The dynamics of multiply charged (excited) molecular cations could be finely probe using physical techniques giving insight into ultrafast chemical processes at the fs timescale. We have recently implemented a strategy based on the combination of experimental and theoretical studies to successfully disentangle the complicated fragmentation dynamics of complex molecular systems after ionization and excitation in collisions with energetic multiply charged ions. We obtain the experimental data in the gas phase for neutral molecules in collisions with low-energy highly charged ions. State-of-the-art multicoincidence detection mass spectrometric techniques were used to determine the charge state of the molecule before fragmentation. The experimental data were analyzed by means of quantum chemistry calculations (density functional theory and ab-initio molecular dynamics). The calculated fragmentation pathways leading to the most abundant fragments observed in the mass spectra allow us to discern the structure of these ions and how they are produced.
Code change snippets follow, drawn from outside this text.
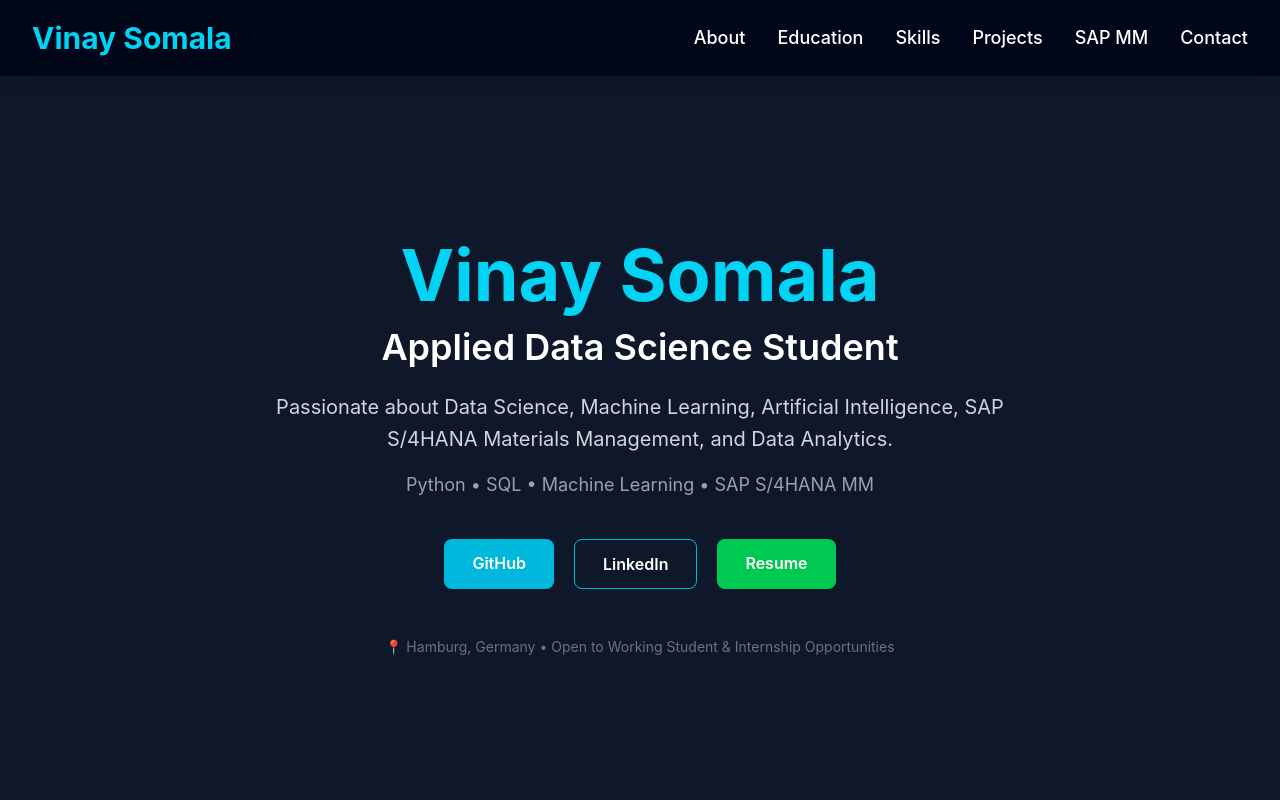
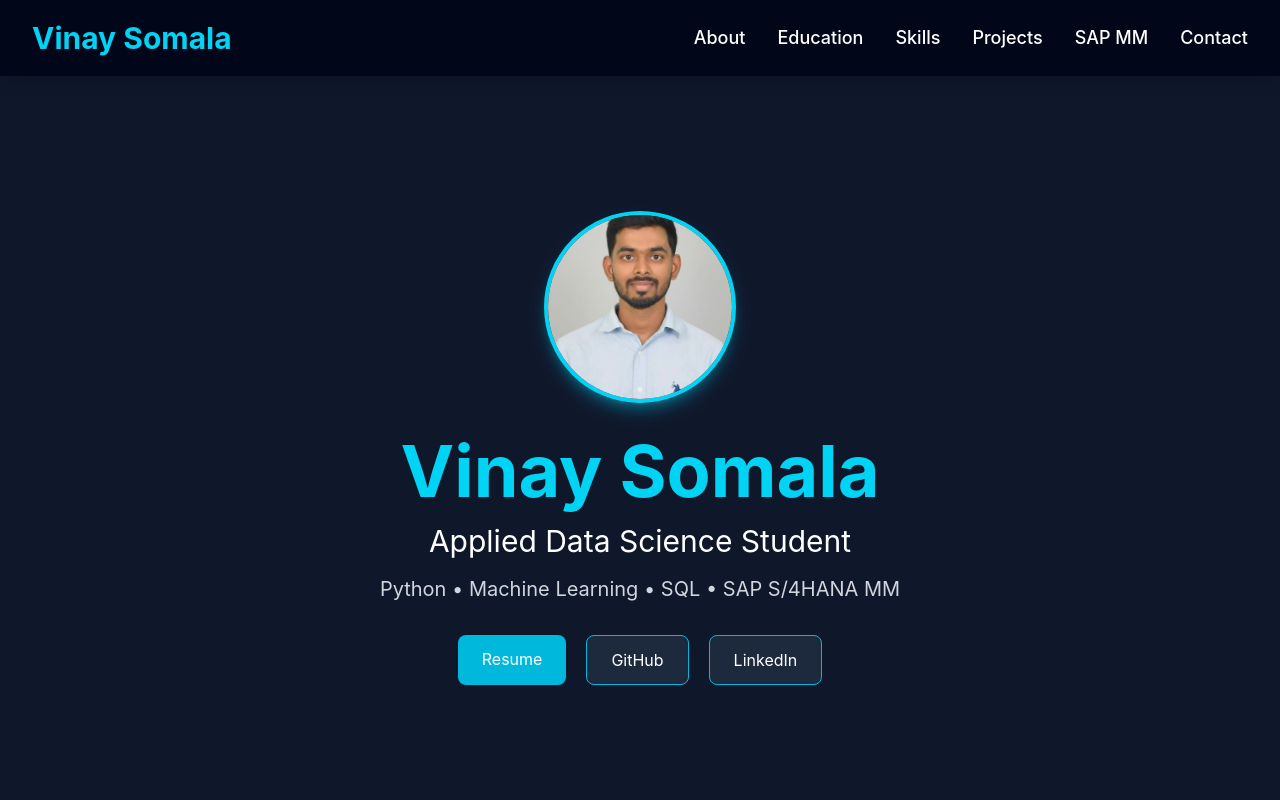
Before and after one commit to somalavinay879-18/vinay-somala-portfolio, a React app: page / in a window 1280 px wide. Shown: the top 800 px of the page. Built offline with nearby package versions, Linux system fonts and the light colour scheme; the HTML template or start-up script is replaced by a standard one.

Commit message:
Updated portfolio with photo, SAP section and footer

```diff
--- a/src/App.jsx
+++ b/src/App.jsx
@@ -2,9 +2,9 @@ import Navbar from "./components/Navbar";
 import Hero from "./components/Hero";
 import About from "./components/About";
 import Education from "./components/Education";
+import SAP from "./components/SAP";
 import Skills from "./components/Skills";
 import Projects from "./components/Projects";
-import SAP from "./components/SAP";
 import Contact from "./components/Contact";
 import Footer from "./components/Footer";
 
@@ -12,17 +12,13 @@ function App() {
   return (
     <>
       <Navbar />
-
-      <main>
       <Hero />
       <About />
       <Education />
+      <SAP />
       <Skills />
       <Projects />
-        <SAP />
       <Contact />
-      </main>
-
       <Footer />
     </>
   );
--- a/src/components/Contact.jsx
+++ b/src/components/Contact.jsx
@@ -2,60 +2,67 @@ export default function Contact() {
     return (
         <section
             id="contact"
-            className="bg-slate-800 text-white py-20 px-8"
+            className="py-24 bg-slate-900 text-white"
         >
-            <div className="max-w-5xl mx-auto text-center">
+            <div className="max-w-5xl mx-auto px-6 text-center">
 
                 <h2 className="text-5xl font-bold text-cyan-400 mb-6">
-                    Contact
+                    Contact Me
                 </h2>
 
-                <p className="text-xl text-gray-300 mb-12">
-                    I'm currently looking for Working Student and Internship
-                    opportunities in Data Science, Machine Learning, AI,
-                    SAP S/4HANA MM, and Data Analytics.
-                    Feel free to connect with me.
+                <p className="text-gray-300 text-lg mb-12">
+                    I'm currently looking for Working Student roles, Internships,
+                    and opportunities in Data Science, Machine Learning, and SAP MM.
+                    Feel free to reach out!
                 </p>
 
-                <div className="space-y-6 text-xl">
+                <div className="grid md:grid-cols-3 gap-8">
 
-                    <p>
-                        📧 <span className="font-semibold">Email:</span>{" "}
+                    {/* Email */}
+                    <div className="bg-slate-800 rounded-2xl p-6 hover:shadow-lg hover:shadow-cyan-500/20 transition">
+                        <h3 className="text-2xl font-semibold text-cyan-400 mb-3">
+                            Email
+                        </h3>
+
                         <a
                             href="mailto:somalavinay879@gmail.com"
-                            className="text-cyan-400 hover:underline"
+                            className="text-gray-300 hover:text-cyan-400"
                         >
                             somalavinay879@gmail.com
                         </a>
-                    </p>
+                    </div>
 
-                    <p>
-                        💼 <span className="font-semibold">LinkedIn:</span>{" "}
+                    {/* LinkedIn */}
+                    <div className="bg-slate-800 rounded-2xl p-6 hover:shadow-lg hover:shadow-cyan-500/20 transition">
+                        <h3 className="text-2xl font-semibold text-cyan-400 mb-3">
+                            LinkedIn
+                        </h3>
+
                         <a
-                            href="https://www.linkedin.com/in/vinaysomala/"
+                            href="https://linkedin.com/in/vinay-somala"
                             target="_blank"
                             rel="noreferrer"
-                            className="text-cyan-400 hover:underline"
+                            className="text-gray-300 hover:text-cyan-400"
                         >
-                            linkedin.com/in/vinaysomala
+                            linkedin.com/in/vinay-somala
                         </a>
-                    </p>
+                    </div>
 
-                    <p>
-                        🐙 <span className="font-semibold">GitHub:</span>{" "}
+                    {/* GitHub */}
+                    <div className="bg-slate-800 rounded-2xl p-6 hover:shadow-lg hover:shadow-cyan-500/20 transition">
+                        <h3 className="text-2xl font-semibold text-cyan-400 mb-3">
+                            GitHub
+                        </h3>
+
                         <a
                             href="https://github.com/somalavinay879-18"
                             target="_blank"
                             rel="noreferrer"
-                            className="text-cyan-400 hover:underline"
+                            className="text-gray-300 hover:text-cyan-400"
                         >
                             github.com/somalavinay879-18
                         </a>
-                    </p>
-
-                    <p>
-                        📍 <span className="font-semibold">Location:</span> Hamburg, Germany
-                    </p>
+                    </div>
 
                 </div>
 
--- a/src/components/Hero.jsx
+++ b/src/components/Hero.jsx
@@ -2,59 +2,54 @@ export default function Hero() {
     return (
         <section
             id="home"
-            className="min-h-screen flex flex-col justify-center items-center bg-slate-900 text-white pt-24 px-6 text-center"
+            className="min-h-screen flex flex-col justify-center items-center bg-slate-900 text-white pt-24 px-6"
         >
-            <h1 className="text-6xl md:text-7xl font-bold text-cyan-400">
+            {/* Profile Photo */}
+            <img
+                src="/profile.jpg"
+                alt="Vinay Somala"
+                className="w-48 h-48 rounded-full object-cover border-4 border-cyan-400 shadow-lg shadow-cyan-500/40 mb-8"
+            />
+
+            <h1 className="text-6xl md:text-7xl font-bold text-cyan-400 text-center">
                 Vinay Somala
             </h1>
 
-            <h2 className="text-3xl md:text-4xl mt-4 font-semibold">
+            <h2 className="text-3xl mt-4 text-center">
                 Applied Data Science Student
             </h2>
 
-            <p className="mt-6 text-xl text-gray-300 max-w-3xl leading-8">
-                Passionate about Data Science, Machine Learning, Artificial Intelligence,
-                SAP S/4HANA Materials Management, and Data Analytics.
+            <p className="mt-4 text-xl text-gray-300 text-center">
+                Python • Machine Learning • SQL • SAP S/4HANA MM
             </p>
 
-            <p className="mt-4 text-lg text-gray-400">
-                Python • SQL • Machine Learning • SAP S/4HANA MM
-            </p>
-
-            <div className="mt-10 flex flex-wrap justify-center gap-5">
+            <div className="mt-8 flex flex-wrap justify-center gap-5">
+                <a
+                    href="/resume.pdf"
+                    target="_blank"
+                    className="bg-cyan-500 px-6 py-3 rounded-lg hover:bg-cyan-600 transition"
+                >
+                    Resume
+                </a>
 
                 <a
                     href="https://github.com/somalavinay879-18"
                     target="_blank"
                     rel="noreferrer"
-                    className="bg-cyan-500 hover:bg-cyan-600 px-7 py-3 rounded-lg font-semibold transition duration-300"
+                    className="bg-slate-800 border border-cyan-500 px-6 py-3 rounded-lg hover:bg-cyan-500 transition"
                 >
                     GitHub
                 </a>
 
                 <a
-                    href="https://www.linkedin.com/in/vinaysomala/"
+                    href="https://www.linkedin.com/in/vinay-somala"
                     target="_blank"
                     rel="noreferrer"
-                    className="border border-cyan-500 hover:bg-cyan-500 px-7 py-3 rounded-lg font-semibold transition duration-300"
+                    className="bg-slate-800 border border-cyan-500 px-6 py-3 rounded-lg hover:bg-cyan-500 transition"
                 >
                     LinkedIn
                 </a>
-
-                <a
-                    href="/resume.pdf"
-                    target="_blank"
-                    rel="noreferrer"
-                    className="bg-green-500 hover:bg-green-600 px-7 py-3 rounded-lg font-semibold transition duration-300"
-                >
-                    Resume
-                </a>
-
             </div>
-
-            <p className="mt-12 text-gray-500 text-sm">
-                📍 Hamburg, Germany • Open to Working Student & Internship Opportunities
-            </p>
         </section>
     );
 }
--- a/src/components/Skills.jsx
+++ b/src/components/Skills.jsx
@@ -1,37 +1,26 @@
 export default function Skills() {
-    const skillCategories = [
+    const categories = [
         {
             title: "Programming",
-            skills: ["Python", "SQL", "JavaScript", "HTML", "CSS"],
+            skills: ["Python", "Java", "SQL", "JavaScript"],
         },
         {
-            title: "Data Science & AI",
+            title: "Data Science",
             skills: [
                 "Machine Learning",
-                "Deep Learning",
-                "Data Analysis",
                 "Pandas",
                 "NumPy",
                 "Scikit-learn",
+                "Matplotlib",
             ],
         },
         {
-            title: "Databases",
+            title: "Database",
             skills: [
                 "MySQL",
                 "PostgreSQL",
                 "DuckDB",
-                "Database Management Systems",
-            ],
-        },
-        {
-            title: "SAP & Supply Chain",
-            skills: [
-                "SAP S/4HANA MM",
-                "Demand Forecasting",
-                "Inventory Management",
-                "Logistics",
-                "Transportation",
+                "MongoDB",
             ],
         },
         {
@@ -44,33 +33,40 @@ export default function Skills() {
                 "Streamlit",
             ],
         },
+        {
+            title: "SAP & Supply Chain",
+            skills: [
+                "SAP S/4HANA MM",
+                "Demand Forecasting",
+                "Logistics",
+                "Transportation",
+                "Inventory Management",
+            ],
+        },
     ];
 
     return (
-        <section
-            id="skills"
-            className="bg-slate-900 text-white py-20 px-8"
-        >
-            <div className="max-w-6xl mx-auto">
+        <section id="skills" className="py-24 bg-slate-900 text-white">
+            <div className="max-w-6xl mx-auto px-6">
                 <h2 className="text-5xl font-bold text-cyan-400 mb-12">
                     Skills
                 </h2>
 
                 <div className="grid md:grid-cols-2 gap-8">
-                    {skillCategories.map((category, index) => (
+                    {categories.map((category) => (
                         <div
-                            key={index}
-                            className="bg-slate-800 rounded-2xl p-8 shadow-lg hover:shadow-cyan-500/20 transition duration-300"
+                            key={category.title}
+                            className="bg-slate-800 rounded-2xl p-6 hover:shadow-cyan-500/20 hover:shadow-lg transition"
                         >
-                            <h3 className="text-2xl font-bold text-cyan-300 mb-6">
+                            <h3 className="text-2xl font-semibold text-cyan-400 mb-5">
                                 {category.title}
                             </h3>
 
                             <div className="flex flex-wrap gap-3">
-                                {category.skills.map((skill, i) => (
+                                {category.skills.map((skill) => (
                                     <span
-                                        key={i}
-                                        className="bg-cyan-900/60 text-white px-4 py-2 rounded-full"
+                                        key={skill}
+                                        className="bg-cyan-600/30 text-cyan-200 px-4 py-2 rounded-full"
                                     >
                                         {skill}
                                     </span>
```
Also changed, not shown: public/profile.jpg (added). Lines whose indentation alone changed are shown as unchanged.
In this seminar, this methodological approach has been applied to study the fragmentation dynamics of amino acids in the gas phase. In the fragmentation of GABA, we found that the intact molecule hardly survives the collision and that many fragments are observed corresponding to numerous dissociation channels (computed and detected). In the fragmentation dynamics of excited molecular glycine dications, doubly-charged molecular species were observed in the mass spectrum. The existence of these species can only be explained considering a fast intramolecular H migration mechanism followed by loss of neutral moieties. These processes appear in competition with the expected Coulomb repulsion of the doubly charged glycine that leads to fission in two singly charged cations. OH migration explains the characteristic fragmentation pathways of dicationic beta-alanine.

Affiche de S. Diaz-Tendero - 142 kb